■ EXERCISE DIRECTIONS ■
Repeat all of the records verbatim.

####################

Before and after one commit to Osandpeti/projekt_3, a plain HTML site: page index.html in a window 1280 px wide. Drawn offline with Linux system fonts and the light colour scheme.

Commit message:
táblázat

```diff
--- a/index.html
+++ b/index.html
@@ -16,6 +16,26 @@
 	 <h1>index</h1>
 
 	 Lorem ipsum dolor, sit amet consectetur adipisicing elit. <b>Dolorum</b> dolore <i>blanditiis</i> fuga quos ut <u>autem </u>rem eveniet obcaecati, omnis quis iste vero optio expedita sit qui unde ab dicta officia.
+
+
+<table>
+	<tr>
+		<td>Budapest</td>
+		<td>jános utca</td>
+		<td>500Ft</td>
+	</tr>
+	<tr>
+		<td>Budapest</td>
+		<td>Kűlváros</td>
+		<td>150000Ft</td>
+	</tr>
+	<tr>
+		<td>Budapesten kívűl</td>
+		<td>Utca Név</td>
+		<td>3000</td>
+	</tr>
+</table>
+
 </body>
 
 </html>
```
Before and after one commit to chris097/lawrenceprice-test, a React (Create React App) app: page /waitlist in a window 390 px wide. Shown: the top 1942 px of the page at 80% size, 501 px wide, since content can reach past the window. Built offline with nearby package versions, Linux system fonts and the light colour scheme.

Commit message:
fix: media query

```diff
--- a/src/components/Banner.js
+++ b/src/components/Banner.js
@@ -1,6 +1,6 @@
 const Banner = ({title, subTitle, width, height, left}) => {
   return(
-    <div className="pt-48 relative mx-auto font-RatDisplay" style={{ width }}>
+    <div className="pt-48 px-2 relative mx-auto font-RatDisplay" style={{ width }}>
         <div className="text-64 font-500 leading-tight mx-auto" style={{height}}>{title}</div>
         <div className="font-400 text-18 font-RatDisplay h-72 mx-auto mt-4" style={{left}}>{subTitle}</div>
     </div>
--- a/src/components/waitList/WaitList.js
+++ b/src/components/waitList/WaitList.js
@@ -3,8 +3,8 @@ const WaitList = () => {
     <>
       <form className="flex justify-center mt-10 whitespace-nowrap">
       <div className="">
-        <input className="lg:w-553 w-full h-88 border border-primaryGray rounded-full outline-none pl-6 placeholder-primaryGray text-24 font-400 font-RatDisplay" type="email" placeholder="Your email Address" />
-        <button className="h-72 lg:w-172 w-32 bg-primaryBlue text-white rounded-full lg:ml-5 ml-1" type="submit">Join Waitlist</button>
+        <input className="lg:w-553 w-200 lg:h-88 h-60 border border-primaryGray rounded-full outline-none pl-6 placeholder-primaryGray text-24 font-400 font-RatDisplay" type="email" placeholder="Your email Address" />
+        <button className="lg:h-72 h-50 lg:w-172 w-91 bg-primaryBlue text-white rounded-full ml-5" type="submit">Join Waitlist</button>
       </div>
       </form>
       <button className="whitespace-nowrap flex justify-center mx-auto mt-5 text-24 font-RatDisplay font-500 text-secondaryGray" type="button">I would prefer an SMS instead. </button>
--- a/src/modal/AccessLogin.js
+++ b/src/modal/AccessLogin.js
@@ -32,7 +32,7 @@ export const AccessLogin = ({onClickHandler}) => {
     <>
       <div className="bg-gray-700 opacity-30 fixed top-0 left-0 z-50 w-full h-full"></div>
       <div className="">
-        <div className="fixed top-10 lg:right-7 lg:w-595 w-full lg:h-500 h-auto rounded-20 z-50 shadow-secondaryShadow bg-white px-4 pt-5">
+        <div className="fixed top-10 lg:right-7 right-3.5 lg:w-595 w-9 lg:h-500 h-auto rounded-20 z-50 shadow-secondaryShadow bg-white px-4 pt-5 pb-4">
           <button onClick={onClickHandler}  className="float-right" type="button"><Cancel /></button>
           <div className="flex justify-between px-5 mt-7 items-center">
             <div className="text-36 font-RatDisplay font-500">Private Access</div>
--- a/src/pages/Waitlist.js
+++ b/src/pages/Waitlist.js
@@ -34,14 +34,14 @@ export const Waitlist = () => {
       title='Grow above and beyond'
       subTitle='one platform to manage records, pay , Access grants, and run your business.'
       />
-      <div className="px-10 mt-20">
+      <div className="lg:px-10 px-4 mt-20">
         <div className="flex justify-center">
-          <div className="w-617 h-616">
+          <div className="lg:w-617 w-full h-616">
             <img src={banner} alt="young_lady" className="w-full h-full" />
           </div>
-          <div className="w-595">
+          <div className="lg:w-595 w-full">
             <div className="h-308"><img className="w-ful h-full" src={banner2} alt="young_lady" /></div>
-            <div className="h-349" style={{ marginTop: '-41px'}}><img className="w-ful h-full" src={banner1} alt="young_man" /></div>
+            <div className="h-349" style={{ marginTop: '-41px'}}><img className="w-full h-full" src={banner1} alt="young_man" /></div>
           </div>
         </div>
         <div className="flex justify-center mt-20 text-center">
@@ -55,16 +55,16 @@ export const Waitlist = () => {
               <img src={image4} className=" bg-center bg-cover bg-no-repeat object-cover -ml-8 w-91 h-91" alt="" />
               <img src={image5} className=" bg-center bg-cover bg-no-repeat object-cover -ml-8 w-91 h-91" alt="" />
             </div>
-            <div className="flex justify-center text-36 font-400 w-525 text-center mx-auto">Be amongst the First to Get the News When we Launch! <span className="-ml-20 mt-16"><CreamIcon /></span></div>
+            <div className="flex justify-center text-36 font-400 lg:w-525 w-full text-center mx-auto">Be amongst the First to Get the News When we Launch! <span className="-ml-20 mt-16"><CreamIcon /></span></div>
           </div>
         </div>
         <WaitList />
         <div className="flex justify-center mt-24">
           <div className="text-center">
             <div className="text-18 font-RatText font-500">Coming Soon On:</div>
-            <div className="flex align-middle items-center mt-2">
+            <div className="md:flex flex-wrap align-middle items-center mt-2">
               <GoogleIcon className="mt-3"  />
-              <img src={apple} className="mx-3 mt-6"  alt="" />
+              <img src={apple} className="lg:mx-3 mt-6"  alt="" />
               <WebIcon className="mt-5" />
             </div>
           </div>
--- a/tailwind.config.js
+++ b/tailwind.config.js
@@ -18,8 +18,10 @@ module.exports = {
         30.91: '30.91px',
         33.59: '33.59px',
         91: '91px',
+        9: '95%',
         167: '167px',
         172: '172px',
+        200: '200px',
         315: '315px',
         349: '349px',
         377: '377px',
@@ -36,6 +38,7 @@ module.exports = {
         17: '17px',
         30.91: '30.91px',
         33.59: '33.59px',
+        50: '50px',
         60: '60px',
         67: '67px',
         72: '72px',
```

####################

■ SOLUTION ■
Before and after one commit to Osandpeti/projekt_3, a plain HTML site: page index.html in a window 1280 px wide. Drawn offline with Linux system fonts and the light colour scheme.

Commit message:
táblázat

```diff
--- a/index.html
+++ b/index.html
@@ -16,6 +16,26 @@
 	 <h1>index</h1>
 
 	 Lorem ipsum dolor, sit amet consectetur adipisicing elit. <b>Dolorum</b> dolore <i>blanditiis</i> fuga quos ut <u>autem </u>rem eveniet obcaecati, omnis quis iste vero optio expedita sit qui unde ab dicta officia.
+
+
+<table>
+	<tr>
+		<td>Budapest</td>
+		<td>jános utca</td>
+		<td>500Ft</td>
+	</tr>
+	<tr>
+		<td>Budapest</td>
+		<td>Kűlváros</td>
+		<td>150000Ft</td>
+	</tr>
+	<tr>
+		<td>Budapesten kívűl</td>
+		<td>Utca Név</td>
+		<td>3000</td>
+	</tr>
+</table>
+
 </body>
 
 </html>
```
Before and after one commit to chris097/lawrenceprice-test, a React (Create React App) app: page /waitlist in a window 390 px wide. Shown: the top 1942 px of the page at 80% size, 501 px wide, since content can reach past the window. Built offline with nearby package versions, Linux system fonts and the light colour scheme.

Commit message:
fix: media query

```diff
--- a/src/components/Banner.js
+++ b/src/components/Banner.js
@@ -1,6 +1,6 @@
 const Banner = ({title, subTitle, width, height, left}) => {
   return(
-    <div className="pt-48 relative mx-auto font-RatDisplay" style={{ width }}>
+    <div className="pt-48 px-2 relative mx-auto font-RatDisplay" style={{ width }}>
         <div className="text-64 font-500 leading-tight mx-auto" style={{height}}>{title}</div>
         <div className="font-400 text-18 font-RatDisplay h-72 mx-auto mt-4" style={{left}}>{subTitle}</div>
     </div>
--- a/src/components/waitList/WaitList.js
+++ b/src/components/waitList/WaitList.js
@@ -3,8 +3,8 @@ const WaitList = () => {
     <>
       <form className="flex justify-center mt-10 whitespace-nowrap">
       <div className="">
-        <input className="lg:w-553 w-full h-88 border border-primaryGray rounded-full outline-none pl-6 placeholder-primaryGray text-24 font-400 font-RatDisplay" type="email" placeholder="Your email Address" />
-        <button className="h-72 lg:w-172 w-32 bg-primaryBlue text-white rounded-full lg:ml-5 ml-1" type="submit">Join Waitlist</button>
+        <input className="lg:w-553 w-200 lg:h-88 h-60 border border-primaryGray rounded-full outline-none pl-6 placeholder-primaryGray text-24 font-400 font-RatDisplay" type="email" placeholder="Your email Address" />
+        <button className="lg:h-72 h-50 lg:w-172 w-91 bg-primaryBlue text-white rounded-full ml-5" type="submit">Join Waitlist</button>
       </div>
       </form>
       <button className="whitespace-nowrap flex justify-center mx-auto mt-5 text-24 font-RatDisplay font-500 text-secondaryGray" type="button">I would prefer an SMS instead. </button>
--- a/src/modal/AccessLogin.js
+++ b/src/modal/AccessLogin.js
@@ -32,7 +32,7 @@ export const AccessLogin = ({onClickHandler}) => {
     <>
       <div className="bg-gray-700 opacity-30 fixed top-0 left-0 z-50 w-full h-full"></div>
       <div className="">
-        <div className="fixed top-10 lg:right-7 lg:w-595 w-full lg:h-500 h-auto rounded-20 z-50 shadow-secondaryShadow bg-white px-4 pt-5">
+        <div className="fixed top-10 lg:right-7 right-3.5 lg:w-595 w-9 lg:h-500 h-auto rounded-20 z-50 shadow-secondaryShadow bg-white px-4 pt-5 pb-4">
           <button onClick={onClickHandler}  className="float-right" type="button"><Cancel /></button>
           <div className="flex justify-between px-5 mt-7 items-center">
             <div className="text-36 font-RatDisplay font-500">Private Access</div>
--- a/src/pages/Waitlist.js
+++ b/src/pages/Waitlist.js
@@ -34,14 +34,14 @@ export const Waitlist = () => {
       title='Grow above and beyond'
       subTitle='one platform to manage records, pay , Access grants, and run your business.'
       />
-      <div className="px-10 mt-20">
+      <div className="lg:px-10 px-4 mt-20">
         <div className="flex justify-center">
-          <div className="w-617 h-616">
+          <div className="lg:w-617 w-full h-616">
             <img src={banner} alt="young_lady" className="w-full h-full" />
           </div>
-          <div className="w-595">
+          <div className="lg:w-595 w-full">
             <div className="h-308"><img className="w-ful h-full" src={banner2} alt="young_lady" /></div>
-            <div className="h-349" style={{ marginTop: '-41px'}}><img className="w-ful h-full" src={banner1} alt="young_man" /></div>
+            <div className="h-349" style={{ marginTop: '-41px'}}><img className="w-full h-full" src={banner1} alt="young_man" /></div>
           </div>
         </div>
         <div className="flex justify-center mt-20 text-center">
@@ -55,16 +55,16 @@ export const Waitlist = () => {
               <img src={image4} className=" bg-center bg-cover bg-no-repeat object-cover -ml-8 w-91 h-91" alt="" />
               <img src={image5} className=" bg-center bg-cover bg-no-repeat object-cover -ml-8 w-91 h-91" alt="" />
             </div>
-            <div className="flex justify-center text-36 font-400 w-525 text-center mx-auto">Be amongst the First to Get the News When we Launch! <span className="-ml-20 mt-16"><CreamIcon /></span></div>
+            <div className="flex justify-center text-36 font-400 lg:w-525 w-full text-center mx-auto">Be amongst the First to Get the News When we Launch! <span className="-ml-20 mt-16"><CreamIcon /></span></div>
           </div>
         </div>
         <WaitList />
         <div className="flex justify-center mt-24">
           <div className="text-center">
             <div className="text-18 font-RatText font-500">Coming Soon On:</div>
-            <div className="flex align-middle items-center mt-2">
+            <div className="md:flex flex-wrap align-middle items-center mt-2">
               <GoogleIcon className="mt-3"  />
-              <img src={apple} className="mx-3 mt-6"  alt="" />
+              <img src={apple} className="lg:mx-3 mt-6"  alt="" />
               <WebIcon className="mt-5" />
             </div>
           </div>
--- a/tailwind.config.js
+++ b/tailwind.config.js
@@ -18,8 +18,10 @@ module.exports = {
         30.91: '30.91px',
         33.59: '33.59px',
         91: '91px',
+        9: '95%',
         167: '167px',
         172: '172px',
+        200: '200px',
         315: '315px',
         349: '349px',
         377: '377px',
@@ -36,6 +38,7 @@ module.exports = {
         17: '17px',
         30.91: '30.91px',
         33.59: '33.59px',
+        50: '50px',
         60: '60px',
         67: '67px',
         72: '72px',
```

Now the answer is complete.